More updates

It may also be worth mentioning that there are paid cloud services in this space depending on your budget and use case. As of January 2017, I have not integrated with these so I can’t comment on them too much. DocRaptor and HyPDF are both services which integrate with Heroku and convert HTML/CSS to PDFs. There are a number of other players in this space as well.

Quick Note on Pelican & Github Pages

Originally, I built the San Diego Python users group website as static HTML hosted on Github pages. However, as time progressed, the group wanted to have posts for our events with links to presentations and whatnot. I looked at Jekyll but what would a Python users group be generating its website with Ruby. Normally, I’m all about using the best tool for the job, but all of the group’s leads/members know Python. I settled on Pelican which seems to be the most fully featured of the Python static website generators out there.

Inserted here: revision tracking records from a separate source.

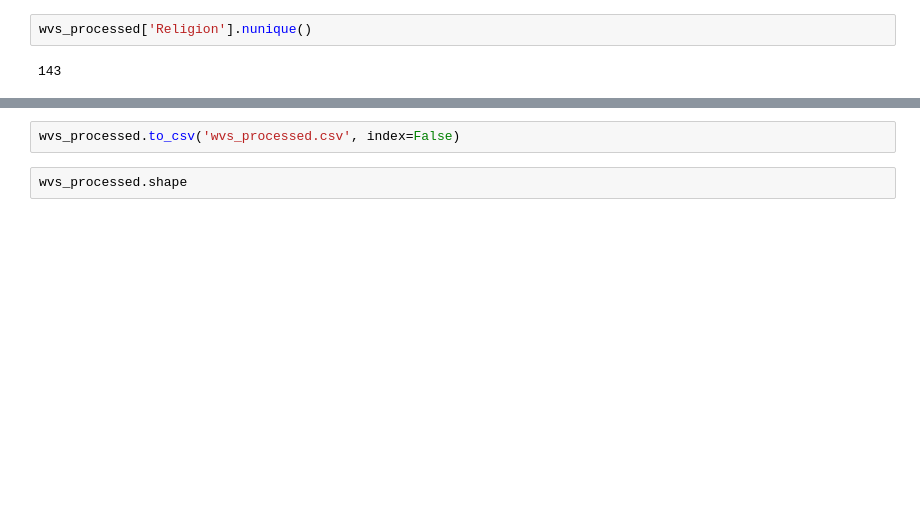
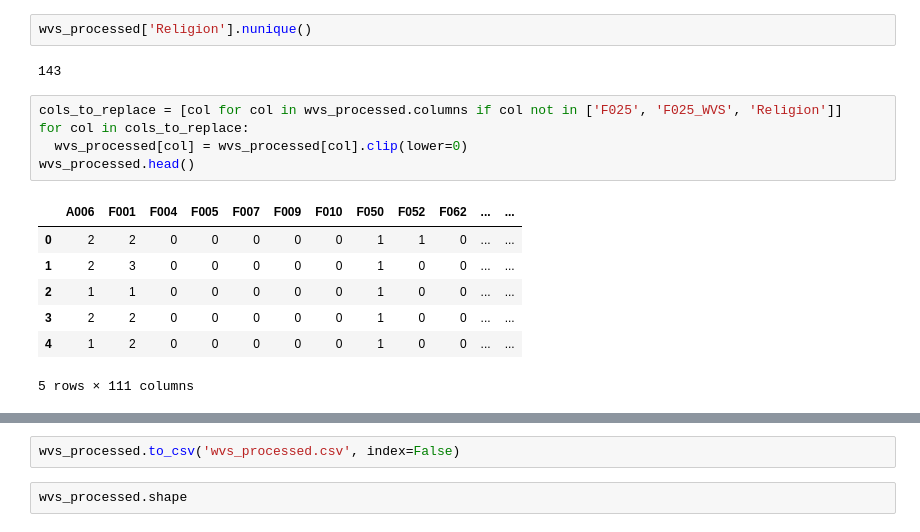
Before and after one commit to puppetmaster12/wvs-religion, a Jupyter notebook: wvs_all.ipynb, the cells around one changed output, grey strips where cells are left out. Saved outputs shown, nothing was run; the diff lists cells and outputs as text; blank space fills up the shorter version.

```diff
--- a/wvs_all.ipynb
+++ b/wvs_all.ipynb
@@ -82,5 +117,18 @@ wvs_processed.head()
 wvs_processed['Religion'].nunique()
 # %% [output]
 143
+# %%
+cols_to_replace = [col for col in wvs_processed.columns if col not in ['F025', 'F025_WVS', 'Religion']]
+for col in cols_to_replace:
+  wvs_processed[col] = wvs_processed[col].clip(lower=0)
+wvs_processed.head()
+# %% [output]
+|  | A006 | F001 | F004 | F005 | F007 | F009 | F010 | F050 | F052 | F062 | ... | ... |
+| 0 | 2 | 2 | 0 | 0 | 0 | 0 | 0 | 1 | 1 | 0 | ... | ... |
+| 1 | 2 | 3 | 0 | 0 | 0 | 0 | 0 | 1 | 0 | 0 | ... | ... |
+| 2 | 1 | 1 | 0 | 0 | 0 | 0 | 0 | 1 | 0 | 0 | ... | ... |
+| 3 | 2 | 2 | 0 | 0 | 0 | 0 | 0 | 1 | 0 | 0 | ... | ... |
+| 4 | 1 | 2 | 0 | 0 | 0 | 0 | 0 | 1 | 0 | 0 | ... | ... |
+5 rows × 111 columns
 # %%
 cols_to_replace = [col for col in wvs_processed.columns if col not in ['F025', 'F025_WVS', 'Religion']]
```
Also changed, not shown: parts of 14 cells of this notebook, 33 other files.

One repository

Under ideal conditions I would have one repository that hosted all our markdown/reST files and also contained the static HTML output that Github serves. Project pages are a great way to do that and Pelican already has some integration. Your markdown/reST goes in the master branch and your HTML output goes in the gh-pages branch. ghp-import facilitates this quite nicely. There is already a make target for it in Pelican!

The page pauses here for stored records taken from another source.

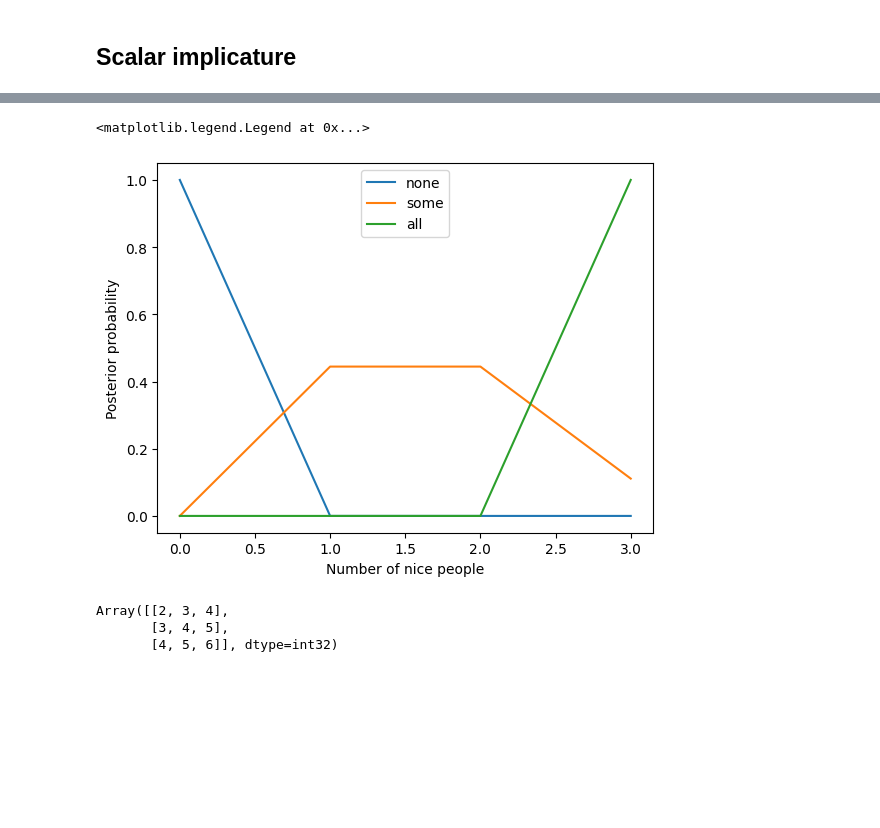
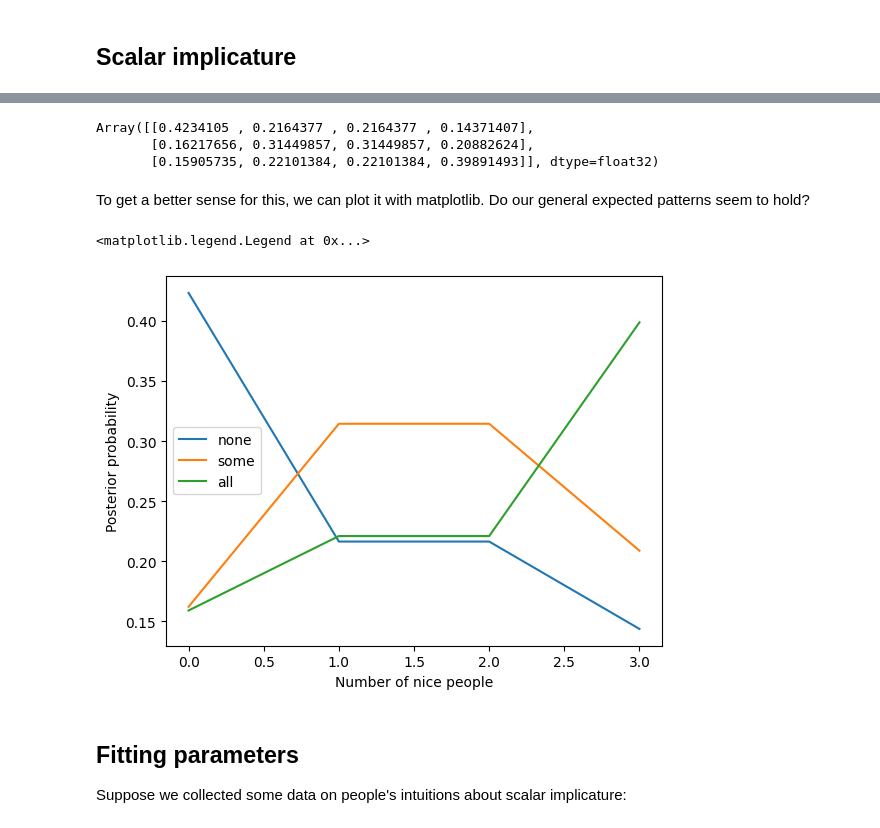
Before and after one commit to kach/memo, a Jupyter notebook: Memonomicon.ipynb, the cells around one changed output, grey strips where cells are left out. Drawn from its saved outputs; the diff is of its cells as text; code cells hidden in the pictures; blank space fills up the shorter version.

```diff
--- a/Memonomicon.ipynb
+++ b/Memonomicon.ipynb
@@ -167,0 +144,4 @@ print(scalar())
+# %%
+@jax.jit
+def meaning(n, u):  # (none)  (some)  (all)
+    return np.array([ n == 0, n > 0, n == 3 ])[u]
@@ -167,0 +150,15 @@ print(scalar())
+# %%
+@memo
+def scalar[n: N, u: U](beta):
+    cast: [speaker, listener]
+    listener: thinks[
+        speaker: given(n in N, wpp=1),
+        speaker: chooses(u in U, wpp=imagine[
+            listener: knows(u),
+            listener: chooses(n in N, wpp=meaning(n, u)),
+            exp(beta * E[listener.n == n])
+        ])
+    ]
+    listener: observes [speaker.u] is u
+    listener: chooses(n in N, wpp=E[speaker.n == n])
+    return E[listener.n == n]
@@ -168,21 +173,21 @@ print(scalar())
+# %%
+scalar(1)
+# %% [output]
+Array([[0.4234105 , 0.2164377 , 0.2164377 , 0.14371407],
+       [0.16217656, 0.31449857, 0.31449857, 0.20882624],
+       [0.15905735, 0.22101384, 0.22101384, 0.39891493]], dtype=float32)
+# %% [markdown]
+To get a better sense for this, we can plot it with matplotlib. Do our general expected patterns seem to hold?
 # %%
 from matplotlib import pyplot as plt
-plt.plot(scalar().T, label=['none', 'some', 'all'])
+plt.plot(scalar(1).T, label=['none', 'some', 'all'])
 plt.xlabel('Number of nice people')
 plt.ylabel('Posterior probability')
 plt.legend()
 # %% [output]
 <matplotlib.legend.Legend at 0x...>
-[figure, old version]
+[figure, new version]
-# %%
-@memo
-def f():
-    cast: []
-    forall: a in cards
-    forall: b in cards
-    return a + b
-f()
-# %% [output]
-Array([[2, 3, 4],
-       [3, 4, 5],
-       [4, 5, 6]], dtype=int32)
+# %% [markdown]
+## Fitting parameters
+
+Suppose we collected some data on people's intuitions about scalar implicature:
```
Also changed, not shown: parts of 25 cells of this notebook.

Custom domain

I already had and normally on Github pages, pointing to a custom domain is as simple as adding a CNAME file. One tricky part that I didn’t realize is the CNAME file needs to be in the gh-pages branch. I added an extra line to the Makefile to copy it to the output which automatically gets put into the gh-pages branch by ghp-import. If you don’t do this, your CNAME file will be overwritten by the next “make github”.

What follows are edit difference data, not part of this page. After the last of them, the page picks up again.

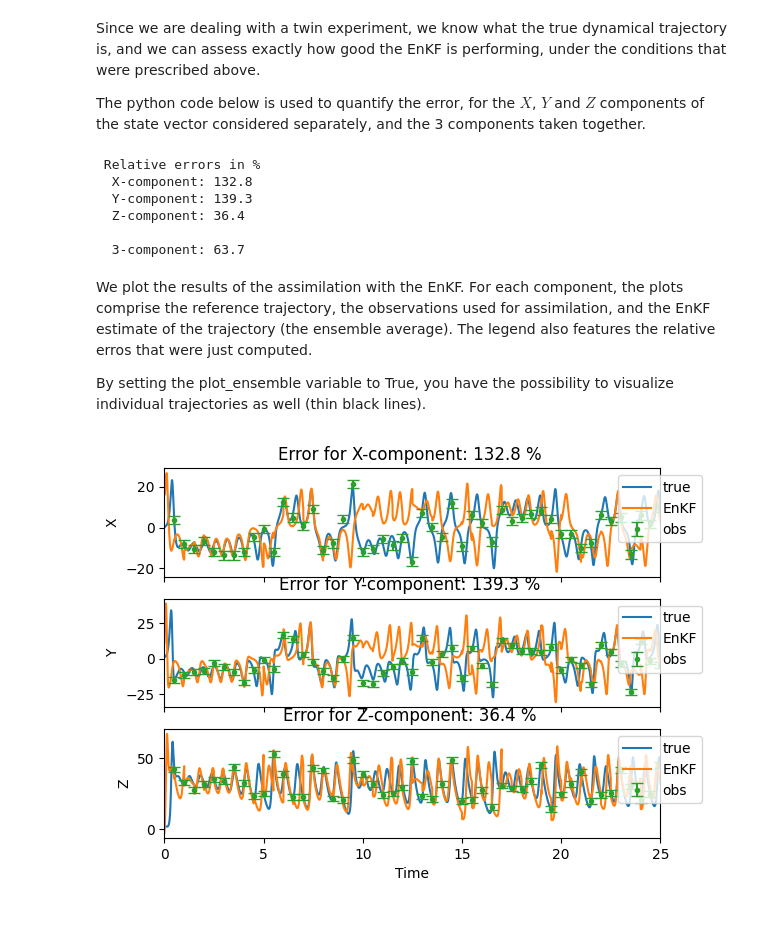
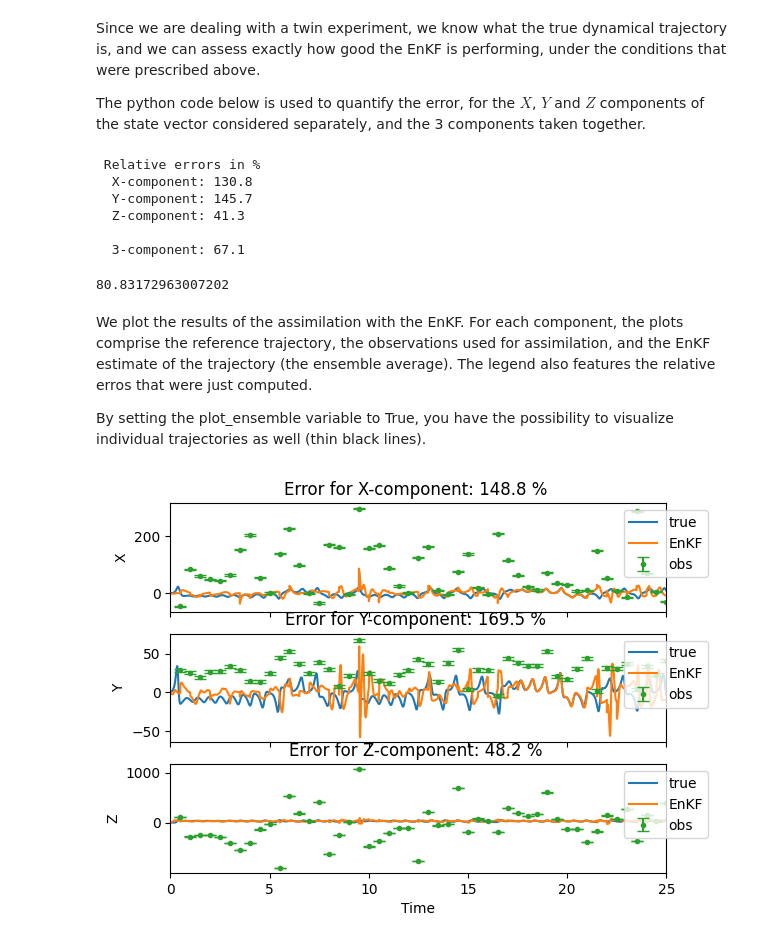
Before and after one commit to acse-jm122/torchda, a Jupyter notebook: examples/lorenz_enkf.ipynb, the cells around one changed output. Drawn from its saved outputs; the diff is of its cells as text; code cells hidden in the pictures.

Commit message:
Test non linear H on EAKF & generalised KF and EnKF

```diff
--- a/examples/lorenz_enkf.ipynb
+++ b/examples/lorenz_enkf.ipynb
@@ -52,3 +75,10 @@ This is where we specify which variables are observed (we can decide that 1, 2 o
+# %%
+def H(x: torch.Tensor):
+    y = torch.empty_like(x)
+    y[0, ...] = x[0, ...] * x[1, ...]
+    y[1, ...] = x[1, ...] + x[2, ...]
+    y[2, ...] = x[0, ...] * x[2, ...] + x[1, ...]
+    return y
 # %%
 # How often do we observe the true state?
 dtobs = 0.5  # time between observations
@@ -131,8 +138,8 @@ The python script `myEnKF.py` contains the implementation of the EnKF. It return
 + `x_ens`, which contains the individual trajectories of the $N_e$ ensemble members
 # %%
 # Now we run the EnKF
-# xEnKF, x_ens = EnKF(
-#     n_steps, nobs, time_obs, gap, Ne, H, R, y, x0ens, P0, rayleigh, prandtl, b
-# )
+xEnKF, x_ens = EAKF(
+    n_steps, nobs, time_obs, gap, Ne, forwardModel_r, H, R, y, x0ens, P0, args=(rayleigh, prandtl, b)
+)
 # %%
 # Now we run the KF
@@ -146,7 +153,7 @@ The python code below is used to quantify the error, for the $X$, $Y$ and $Z$ co
 # %%
 # Compute Euclidean error wrt true state which is known in this synthetic game
 # cumulative error
-cum_error_comp = torch.sqrt(torch.sum((xt - x_estimates) ** 2, dim=1))
+cum_error_comp = torch.sqrt(torch.sum((xt - xEnKF) ** 2, dim=1))
 cum_error = torch.sqrt(torch.sum(cum_error_comp**2))
 norm_comp = torch.sqrt(torch.sum(xt**2, dim=1))
 norm = torch.sqrt(torch.sum(xt**2))
@@ -157,18 +164,20 @@ for k, comp in enumerate(["X", "Y", "Z"]):
 print((f"\n  3-component: {(100.0 * cum_error / norm):.1f}  "))
 # %% [output]
  Relative errors in %
-  X-component: 132.8
-  Y-component: 139.3
-  Z-component: 36.4
+  X-component: 130.8
+  Y-component: 145.7
+  Z-component: 41.3
 
-  3-component: 63.7
+  3-component: 67.1
 # %%
-# all_3component_error = []
-# for e in range(Ne):
-#     cum_error_comp = torch.sqrt(torch.sum((xt - x_ens[:, :, e]) ** 2, dim=1))
-#     cum_error = torch.sqrt(torch.sum(cum_error_comp**2))
-#     all_3component_error.append(float(100.0 * cum_error / norm))
-# max(all_3component_error)
+all_3component_error = []
+for e in range(Ne):
+    cum_error_comp = torch.sqrt(torch.sum((xt - x_ens[:, :, e]) ** 2, dim=1))
+    cum_error = torch.sqrt(torch.sum(cum_error_comp**2))
+    all_3component_error.append(float(100.0 * cum_error / norm))
+max(all_3component_error)
+# %% [output]
+80.83172963007202
 # %% [markdown]
 We plot the results of the assimilation with the EnKF. For each component, the plots comprise the reference trajectory, the observations used for assimilation, and the EnKF estimate of the trajectory (the ensemble average).
 The legend also features the relative erros that were just computed.
@@ -177,26 +186,26 @@ By setting the plot_ensemble variable to True, you have the possibility to visua
 # %%
 # Plot results
 plot_ensemble = False  # Change to True if you want to visualize ensemble members
 fig, ax = plt.subplots(nrows=3, ncols=1, sharex=True)
 iobs = 0
 for k, comp in enumerate(["X", "Y", "Z"]):
     ax[k].plot(time, xt[k, :], label='true')
-    ax[k].plot(time, x_estimates[k, :], label='EnKF')
+    ax[k].plot(time, xEnKF[k, :], label='EnKF')
     # if plot_ensemble:
     #     for e in range(Ne):
     #         ax[k].plot(time, x_ens[k, :, e], c='k', lw=0.1, zorder=-4)
     if WhichVariablesAreObserved[k] > 0:
         ax[k].errorbar(time_obs, y[iobs, :], yerr=sqrt_s[iobs, iobs],
                        fmt='o', markersize=3, capsize=4, label='obs')
         iobs = iobs + 1
     ax[k].legend(bbox_to_anchor=(0.9, 1), loc='upper left', frameon=True)
     ax[k].set_ylabel(comp)
     ax[k].title.set_text(
         f"Error for {comp}-component: %4.1f %% "
         % (100.0 * cum_error_comp[k] / norm_comp[k])
     )
 ax[-1].set_xlabel('Time')
 ax[-1].set_xlim(time[0], time[-1])
 plt.show()
 # %% [output]
-[figure, old version]
+[figure, new version]
```
Also changed, not shown: parts of 5 cells of this notebook, 1 other file.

I considered having two repositories because I had some doubts about how clean a one repo solution would be. In the end, I just needed to figure out exactly what ghp-import was doing. It worked fine and accomplishes exactly what I want.

Intro to Django Workshop November 2012

Next weekend the San Diego Python Users Group (we) will be hosting an Introduction to Django workshop. This post is going to try to document the planning process for having a workshop like this one in your area.


One thing that cannot be stressed enough is getting a sponsor. Brightscope is sponsoring this Intro to Django workshop. Our Intro to Python workshop was sponsored by the PSF and that worked extremely well. This doesn’t seem important on the surface but without planned meals it is tough to get people to stay in a room together for seven hours. Otherwise people would be constantly leaving to get drinks or coffee and the workshop wouldn’t flow as well. Free food is also a pretty good motivator and it gets people to show up.


We sent out a little survey last week to find out about people’s skill levels and what they already know about Python, HTML, and Javascript — pretty much the prerequisites of Django. Just about everybody knows HTML and some Javascript but that’s where things diverge. We have a pretty good mix of operating systems and the Python experience runs the full gamut. However, this step is key to planning out the presentation and schedule. We are having a brief newbie session on the Friday before the workshop for people to install Python and get their development environments setup. You can’t start from Django tutorial #1 if you don’t have Python installed! The goal is to have everyone on the same page so that we can have a simple working web app by noonish on Saturday. The afternoon will be spent somewhat independently adding a feature or two to that app.

Workshop materials

Preparing for the Intro to Python workshop earlier this month was easy since we liberally used the Boston Python group’s workshop materials. However, for this one we did not have as much to go off of. We are leaning heavily on the Django tutorials, the Django book (to a lesser extent) and Chander Ganesan’s PyCon talk from this year. At Djangocon this year, Russell Keith-Magee mentioned that the DSF was going to put together some training/workshop materials for just this sort of thing, but it is not ready yet. Hopefully what we create is useful and can bootstrap that process. Our materials are very early stage right now, but feel free to make suggestions or fork them for your own purposes.

Ok. Enough procrastinating. Time to work on the actual workshop materials.